            Most Americans have the same dietary regimen and this is reflected by their state of health. The majority of the American diet consists of sugars, fats, and is also high in sodium. 80% of the American population over consumes sugars and fats while 90% over consumes sodium (ODPHP, 2015). In addition, vegetable and fruit intake is very low which is unfortunate because the majority of the human diet should consist primarily of foliage. Americans also tend to not consume enough fiber where the recommended daily value is between 20-38 grams. It was assessed that Americans are only consuming an average of 14 grams of fiber per day (Fernstrom, 2006). Between fast food culture and food choices that are high in calories there is no wonder why cardiovascular disease is the primary health threat for Americans. In contrast of the latter, there are those individuals who are actually more conscientious of their eating habits. Some individuals consume all of their appropriate servings of fruits and vegetables a day, keep sugar consumption to a minimum, exercise often, and drink plenty of water but somehow they are not able to reach their ideal state of health.

There is an important element to eating that many people do not practice and it’s primarily because they are unaware of it. Food combining or trophology is the act of consuming foods that are compatible with one another to aid the body in properly metabolizing, absorbing, and digesting the nutrients within them.
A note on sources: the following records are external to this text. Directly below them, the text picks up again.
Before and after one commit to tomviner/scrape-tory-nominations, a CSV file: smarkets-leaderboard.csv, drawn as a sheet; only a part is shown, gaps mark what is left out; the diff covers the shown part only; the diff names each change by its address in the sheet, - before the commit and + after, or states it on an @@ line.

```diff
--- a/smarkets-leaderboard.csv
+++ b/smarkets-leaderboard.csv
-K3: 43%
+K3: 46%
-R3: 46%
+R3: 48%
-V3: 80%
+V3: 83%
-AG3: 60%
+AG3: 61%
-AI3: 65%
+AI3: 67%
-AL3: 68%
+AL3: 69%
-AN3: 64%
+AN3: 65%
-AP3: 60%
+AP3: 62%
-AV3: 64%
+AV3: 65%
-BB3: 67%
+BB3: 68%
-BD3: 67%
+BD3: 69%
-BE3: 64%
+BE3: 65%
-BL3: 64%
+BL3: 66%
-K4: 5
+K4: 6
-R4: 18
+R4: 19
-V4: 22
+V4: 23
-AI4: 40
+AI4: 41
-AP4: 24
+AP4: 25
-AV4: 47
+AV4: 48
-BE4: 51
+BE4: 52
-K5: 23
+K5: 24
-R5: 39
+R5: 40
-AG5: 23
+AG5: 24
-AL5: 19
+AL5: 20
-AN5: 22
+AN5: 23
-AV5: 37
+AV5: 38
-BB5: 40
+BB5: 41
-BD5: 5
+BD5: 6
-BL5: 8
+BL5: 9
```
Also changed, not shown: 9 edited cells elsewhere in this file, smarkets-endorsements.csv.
This is imperative for optimal health although some may disagree. There is an abundance of information and research completed to support the idea that the combining of compatible foods is fundamental for digestive health. It has been said that improper food combining is one of the main influences of flatulence, heartburn, and digestion issues (Mercola, 2013). Another reason why trophology is important is because the body’s homeostatic behavior of eliminating toxins depends highly on digestion. Furthermore, trophology also concerns itself with when and how food should be consumed and digested.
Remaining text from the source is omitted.